Queen’s Speech 2016

Her Majesty the Queen has spoken to the Houses of Parliament at the State Opening of Parliament for 2016. She noted the intention to introduce legislation designed, among other things, to tackle corruption, money laundering and tax evasion through the Crime Finances Bill which introduces a criminal offence for corporations who fail to stop their staff facilitating tax evasion and improves the operation of the suspicious activity reports regime.  (Source: Queen’s Speech 2016)


Committee warns over mis-selling risks

The Public Accounts Committee has warned of the continuing risks of mis-selling of financial products. It is disappointed both that FCA and FOS have not been sufficiently proactive on PPI complaints, which means claims management companies have acted for a significant number of consumers, thus meaning the consumers do not get the full amount of compensation which they could have kept had they complained directly, and that FCA has not yet articulated how it expects the industry to change its culture to reduce the risk of further mis-selling. It also called on FOS to publish details of when it expects to clear its PPI complaint backlog. (Source: Committee warns over mis-selling risks)

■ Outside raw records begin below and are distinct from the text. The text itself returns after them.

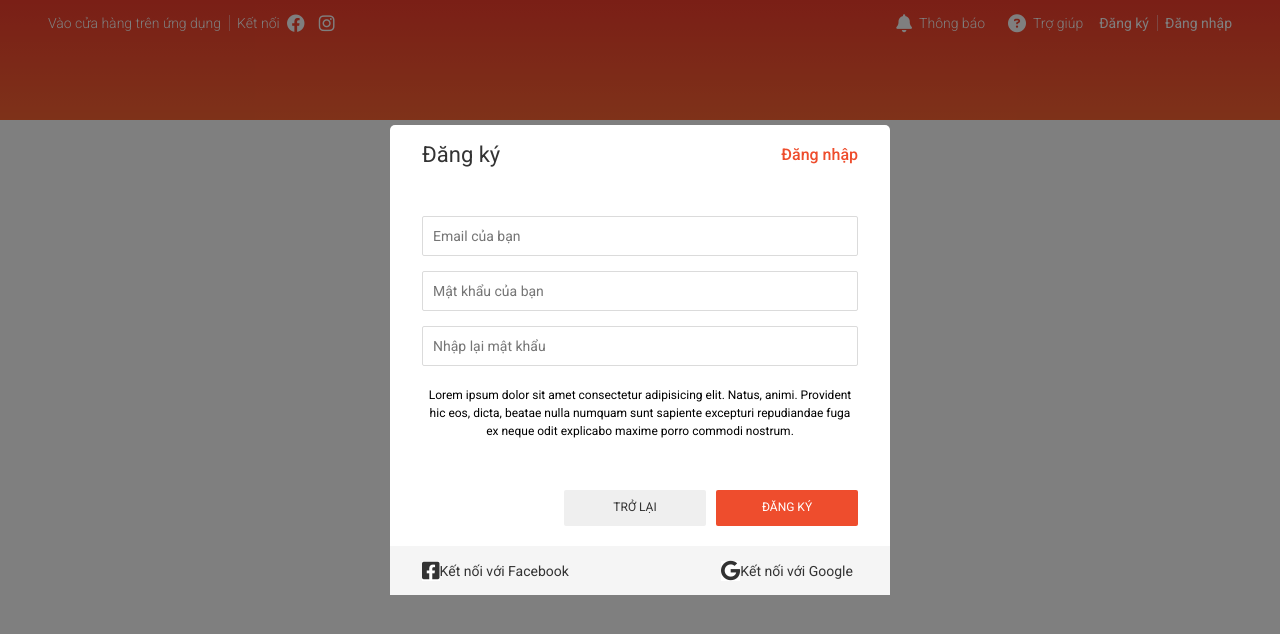
Repository: dptuyen1/F8-Tutorial
Page: index.html
An editor plug-in stored every save of this project. The page is shown before and after the next save, followed by the edit.
The browser window is 1280 px wide. The pictures show the whole page.

Above is the page before, as saved 2023-05-08 18:12:15.

### index.html
<!DOCTYPE html>
<html lang="en">
  <head>
    <meta charset="UTF-8" />
    <meta http-equiv="X-UA-Compatible" content="IE=edge" />
    <meta name="viewport" content="width=device-width, initial-scale=1.0" />
    <title>Document</title>
    <link
      rel="stylesheet"
      href="https://cdnjs.cloudflare.com/ajax/libs/normalize/8.0.1/normalize.min.css"
      integrity="sha512-NhSC1YmyruXifcj/KFRWoC561YpHpc5Jtzgvbuzx5VozKpWvQ+4nXhPdFgmx8xqexRcpAglTj9sIBWINXa8x5w=="
      crossorigin="anonymous"
      referrerpolicy="no-referrer"
    />
    <link rel="stylesheet" href="assets/css/base.css" />
    <link rel="stylesheet" href="assets/css/main.css" />
    <link
      rel="stylesheet"
      href="assets/fonts/fontawesome-free-6.4.0-web/css/all.min.css"
    />
    <link rel="preconnect" href="https://fonts.googleapis.com" />
    <link rel="preconnect" href="https://fonts.gstatic.com" crossorigin />
    <link
      href="https://fonts.googleapis.com/css2?family=Roboto:wght@300;400;500;700&display=swap"
      rel="stylesheet"
    />
  </head>

  <body>
    <div class="app">
      <header class="header">
        <div class="grid">
          <nav class="header__navbar">
            <ul class="header__navbar-list">
              <li
                class="header__navbar-item header__navbar-item-has-qr header__navbar-item-separate"
              >
                Vào cửa hàng trên ứng dụng
                <div class="header__qr">
                  <img
                    src="assets/img/qr_code.png"
                    alt="QR Cođe"
                    class="header__qr-img"
                  />
                  <div class="header__qr-apps">
                    <a href="" class="header__qr-link">
                      <img
                        src="assets/img/google_play.png"
                        alt="Google Play"
                        class="header__qr-download-img"
                      />
                    </a>
                    <a href="" class="header__qr-link">
                      <img
                        src="assets/img/app_store.png"
                        alt="App Store"
                        class="header__qr-download-img"
                      />
                    </a>
                  </div>
                </div>
              </li>
              <li class="header__navbar-item">
                <span class="header__navbar-title-no-pointer">Kết nối</span>
                <a href="" class="header__navbar-icon-link">
                  <i class="header__navbar-icon fa-brands fa-facebook"></i>
                </a>
                <a href="" class="header__navbar-icon-link">
                  <i class="header__navbar-icon fa-brands fa-instagram"></i>
                </a>
              </li>
            </ul>
            <ul class="header__navbar-list">
              <li class="header__navbar-item header__navbar-item--has-notify">
                <a href="" class="header__navbar-item-link">
                  <a href="" class="header__navbar-icon-link">
                    <i class="header__navbar-icon fa-solid fa-bell"></i> </a
                  >Thông báo
                </a>
                <div class="header__notify">
                  <header class="header__notify-header">
                    <h3>Thông báo mới nhận</h3>
                  </header>
                  <ul class="header__notify-list">
                    <li class="header__notify-item">
                      <a href="" class="header_notify-link">
                        <img
                          src="assets/img/comestic.jpg"
                          alt=""
                          class="header__notify-img"
                        />
                        <div class="header__notify-info">
                          <span class="header_notify-name"
                            >Mỹ phẩm Ohui chính hãng</span
                          >
                          <span class="header__notify-description"
                            >Mô tả mỹ tả Ohui chính hãng</span
                          >
                        </div>
                      </a>
                    </li>
                    <li class="header__notify-item header__notify-item--read">
                      <a href="" class="header_notify-link">
                        <img
                          src="assets/img/comestic.jpg"
                          alt=""
                          class="header__notify-img"
                        />
                        <div class="header__notify-info">
                          <span class="header_notify-name"
                            >Mỹ phẩm Ohui chính hãng</span
                          >
                          <span class="header__notify-description"
                            >Mô tả mỹ tả Ohui chính hãng</span
                          >
                        </div>
                      </a>
                    </li>
                    <li class="header__notify-item">
                      <a href="" class="header_notify-link">
                        <img
                          src="assets/img/comestic.jpg"
                          alt=""
                          class="header__notify-img"
                        />
                        <div class="header__notify-info">
                          <span class="header_notify-name"
                            >Mỹ phẩm Ohui chính hãng</span
                          >
                          <span class="header__notify-description"
                            >Mô tả mỹ tả Ohui chính hãng</span
                          >
                        </div>
                      </a>
                    </li>
                  </ul>
                  <footer class="header__notify-footer">
                    <a href="" class="header__notify-footer-btn">Xem tất cả</a>
                  </footer>
                </div>
              </li>
              <li class="header__navbar-item">
                <a href="" class="header__navbar-item-link">
                  <a href="" class="header__navbar-icon-link">
                    <i
                      class="header__navbar-icon fa-solid fa-circle-question"
                    ></i></a
                  >Trợ giúp
                </a>
              </li>
              <li
                class="header__navbar-item header__navbar-item-bold header__navbar-item-separate"
              >
                Đăng ký
              </li>
              <li class="header__navbar-item header__navbar-item-bold">
                Đăng nhập
              </li>
            </ul>
          </nav>
        </div>
      </header>

      <div class="container"></div>

      <footer class="footer"></footer>
    </div>

    <!-- Modal layout -->
    <div class="modal">
      <div class="modal__overlay"></div>
      <div class="modal__body">
        <div class="modal__inner"></div>

        <!-- Authenticated Form -->
        <form class="auth-form">
          <div class="auth-form__container">
            <div class="auth-form__header">
              <h3 class="auth_form__heading">Đăng ký</h3>
              <span class="auth_form__switch-btn">Đăng nhập</span>
            </div>
            <div class="auth-form__form">
              <div class="auth-form__group">
                <input
                  type="text"
                  class="auth-form__input"
                  placeholder="Email của bạn"
                />
              </div>
              <div class="auth-form__group">
                <input
                  type="password"
                  class="auth-form__input"
                  placeholder="Mật khẩu của bạn"
                />
              </div>
              <div class="auth-form__group">
                <input
                  type="password"
                  class="auth-form__input"
                  placeholder="Nhập lại mật khẩu"
                />
              </div>
            </div>
            <div class="auth-form__aside">
              <p>
                Lorem ipsum dolor sit amet consectetur adipisicing elit. Natus,
                animi. Provident hic eos, dicta, beatae nulla numquam sunt
                sapiente excepturi repudiandae fuga ex neque odit explicabo
                maxime porro commodi nostrum.
              </p>
            </div>
            <div class="auth-form__controls">
              <button class="btn btn--back">TRỞ LẠI</button>
              <button class="btn btn--primary">ĐĂNG KÝ</button>
            </div>
          </div>

          <div class="auth-form__socials">
            <a href="" class="btn btn--size-s btn--with-icon">
              <i
                class="auth-form_socials-icon fa-brands fa-square-facebook"
              ></i>
              Kết nối với Facebook
            </a>
            <a href="" class="btn btn--size-s btn--with-icon">
              <i class="auth-form_socials-icon fa-brands fa-google"></i>
              Kết nối với Google
            </a>
          </div>
        </form>
      </div>
    </div>
  </body>
</html>

### assets/css/base.css
:root {
  --primary-color: #ee4d2d;
  --white-color: #fff;
  --black-color: #000;
  --text-color: #333;
  --border-color: #dbdbdb;
}

* {
  box-sizing: inherit;
}

html {
  font-size: 62.5%;
  line-height: 1.6rem;
  font-family: "Roboto", sans-serif;
  box-sizing: border-box;
}

.grid {
  width: 1200px;
  max-width: 100%;
  /* căn giữa */
  margin: 0 auto;
}

.grid__full-width {
  width: 100%;
}

.grid__row {
  display: flex;
  flex-wrap: wrap;
}

/* Modal */
.modal {
  position: fixed;
  top: 0;
  right: 0;
  bottom: 0;
  left: 0;
  display: flex;
}

.modal__overlay {
  position: absolute;
  width: 100%;
  height: 100%;
  background-color: rgba(0, 0, 0, 0.5);
}

.modal__body {
  background-color: var(--white-color);
  margin: auto;
  position: relative;
  z-index: 1;
  border-radius: 5px;
}

.modal__inner {
}

/* Button style */
.btn {
  min-width: 142px;
  height: 36px;
  text-decoration: none;
  border: none;
  border-radius: 2px;
  cursor: pointer;
  padding: 0;
  font-size: 1.2rem;
  color: var(--text-color);
  display: flex;
  justify-content: center;
  align-items: center;
}

.btn:hover {
  background-color: rgba(0, 0, 0, 0.2);
}

.btn.btn--size-s {
  height: 25px;
  font-size: 1.4rem;
}

.btn.btn--primary {
  color: var(--white-color);
  background-color: var(--primary-color);
}

.btn.btn--disabled {
  color: #ccc;
  cursor: default;
  background-color: #999;
}

/* Animation */
@keyframes fadeIn {
  from {
    opacity: 0;
  }

  to {
    opacity: 1;
  }
}

@keyframes notifyGrowth {
  from {
    opacity: 0;
    transform: scale(0);
  }

  to {
    opacity: 1;
    transform: scale(1);
  }
}

### assets/css/main.css
.header {
  height: 120px;
  background-image: linear-gradient(0, #fe6433, #f53e2d);
}

.header__navbar {
  display: flex;
  justify-content: space-between;
}

.header__navbar-list {
  list-style: none;
  padding-left: 0;
}

.header__navbar-item {
  margin: 0 8px;
  position: relative;
  min-height: 26px;
}

.header__navbar-item-has-qr:hover .header__qr {
  display: block;
}

.header__navbar-item,
.header__navbar-item-link {
  display: inline-block;
  font-size: 1.4rem;
  color: var(--white-color);
  text-decoration: none;
  font-weight: 300;
}

.header__navbar-list,
.header__navbar-item,
.header__navbar-item-link,
.header__navbar-icon-link {
  display: inline-flex;
  align-items: center;
}

.header__navbar-item:hover,
.header__navbar-item-link:hover,
.header__navbar-icon-link:hover {
  color: rgba(255, 255, 255, 0.5);
  cursor: pointer;
}

.header__navbar-item--has-notify:hover .header__notify {
  display: block;
}

.header__navbar-item-bold {
  font-weight: 400;
}

.header__navbar-item-separate::after {
  content: "";
  display: block;
  position: absolute;
  border-left: 1px solid #fb9086;
  height: 16px;
  right: -9px;
  top: 50%;
  transform: translateY(-50%);
}

.header__navbar-icon-link {
  color: var(--white-color);
  text-decoration: none;
}

.header__navbar-icon {
  font-size: 1.8rem;
  margin: 0 7px;
}

.header__navbar-title-no-pointer {
  cursor: text;
  color: var(--white-color);
}

/* Header QR Code  */
.header__qr {
  width: 185px;
  background-color: var(--white-color);
  position: absolute;
  left: 0;
  /* cao bằng thẻ chứa nó */
  top: 150%;
  padding: 8px;
  border-radius: 2px;
  display: none;
  animation: fadeIn ease-in 0.5s;
}

.header__qr::before {
  content: "";
  display: block;
  position: absolute;
  width: 100%;
  height: 20px;
  left: 0;
  top: -20px;
}

.header__qr-img {
  width: 100%;
}

.header__qr-apps {
  display: flex;
  justify-content: space-between;
}

.header__qr-link:first-child {
  margin-left: 11px;
}

.header__qr-link:last-child {
  margin-right: 11px;
}

.header__qr-download-img {
  height: 15px;
}

/* Header notification */

.header__notify {
  position: absolute;
  top: 150%;
  right: 0;
  width: 405px;
  background-color: var(--white-color);
  border: 1px solid #d3d3d3;
  border-radius: 2px;
  cursor: default;
  transform-origin: top right;
  display: none;
  animation: notifyGrowth ease-in 0.5s;
}

.header__notify::before {
  content: "";
  border-width: 20px 30px;
  border-style: solid;
  border-color: transparent transparent var(--white-color) transparent;
  position: absolute;
  right: 0;
  top: -30px;
}

.header__notify::after {
  content: "";
  display: block;
  position: absolute;
  right: 0;
  top: -20px;
  width: 100%;
  height: 20px;
}

.header__notify-header {
  height: 40px;
  background-color: var(--white-color);
}

.header__notify-header h3 {
  color: #999;
  margin: 0 0 0 12px;
  font-weight: 400;
  font-size: 1.4rem;
  line-height: 40px;
}

.header__notify-list {
  padding-left: 0;
}

.header__notify-item {
  display: flex;
}

.header__notify-item:hover {
  background-color: #f7f7f7;
}

.header__notify-item--read {
  background-color: rgba(238, 77, 45, 0.2);
}

.header_notify-link {
  width: 100%;
  display: flex;
  padding: 12px;
  text-decoration: none;
}

.header__notify-img {
  width: 50px;
  object-fit: contain;
}

.header__notify-info {
  margin-left: 12px;
}

.header_notify-name {
  display: block;
  font-size: 1.4rem;
  color: var(--black-color);
  font-weight: 400;
}

.header__notify-description {
  display: block;
  font-size: 1.2rem;
  line-height: 2rem;
  color: #756f6e;
  margin-top: 10px;
}

.header__notify-footer {
  display: flex;
}

.header__notify-footer-btn {
  text-decoration: none;
  color: var(--text-color);
  margin: 0 auto;
  padding: 10px;
  font-size: 1.4rem;
  font-weight: 400;
}

/* Authenticated modal */
.auth-form {
  width: 500px;
}

.auth-form__container {
  padding: 0 32px;
}

.auth-form__header {
  display: flex;
  align-items: center;
  justify-content: space-between;
}

.auth_form__heading {
  font-size: 2.2rem;
  font-weight: 400;
  color: var(--text-color);
}

.auth_form__switch-btn {
  font-size: 1.6rem;
  color: var(--primary-color);
  font-weight: 500;
  cursor: pointer;
}

.auth-form__form {
  margin-top: 16px;
}

.auth-form__group {
}

.auth-form__input {
  width: 100%;
  height: 40px;
  margin-top: 15px;
  padding: 0 10px;
  font-size: 1.4rem;
  border: 1px solid var(--border-color);
  border-radius: 2px;
  outline: none;
}

.auth-form__input:focus {
  border-color: #777;
}

.auth-form__aside {
  margin-top: 20px;
}

.auth-form__aside p {
  font-size: 1.2rem;
  line-height: 1.8rem;
  text-align: center;
}

.auth-form__controls {
  margin-top: 50px;
  margin-bottom: 20px;
  display: flex;
  justify-content: flex-end;
}

.btn {
}

.btn--back {
  margin-right: 10px;
}

.btn--primary {
}

.auth-form__socials {
  background-color: #f5f5f5;
  padding: 12px 32px;
  display: flex;
  justify-content: space-between;
}

.btn--with-icon {
}

.auth-form_socials-icon {
  font-size: 2rem;
  background-color: var(--white-color);
}

Loaded but not shown: assets/fonts/fontawesome-free-6.4.0-web/css/all.min.css (library)

After the next save:
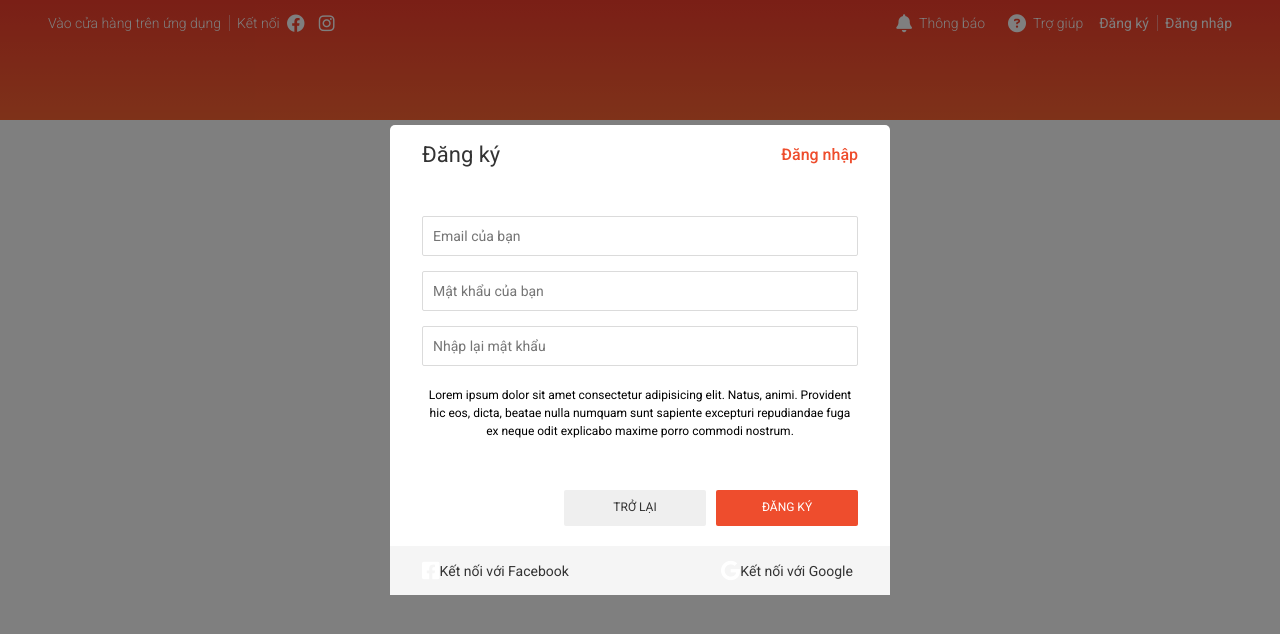
Saved 22 s later.
--- a/assets/css/main.css
+++ b/assets/css/main.css
@@ -324,5 +324,5 @@
 
 .auth-form_socials-icon {
   font-size: 2rem;
-  background-color: var(--white-color);
-}
+  color: var(--white-color);
+}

Select committee asks for whistleblower assurance

The Treasury Select Committee has published an exchange of letters with FCA in which it noted that FCA had compromised the position of whistleblowers in the “SME alliance” by passing on details of their complaints to the subject of the complaints – which were banks. FCA said it had not treated the SME alliance as whistleblowers and had not been asked to protect confidentiality. The committee is concerned FCA does not understand the dilemmas whistleblowers face. (Source: Select committee asks for whistleblower assurance)


Select committee doubts 2025 EMU

The House of Lords Select Committee on EU financial affairs has expressed doubt that economic and monetary union (EMU) can happen by the 2025 target date. The report notes the “useful addition” to the banking union of the European Deposit Insurance scheme and says capital markets union will benefit the UK. Fiscal integration and strengthening eurozone institutions, however, will take longer and the Committee considers current plans are “speculative”. (Source: Select committee doubts 2025 EMU)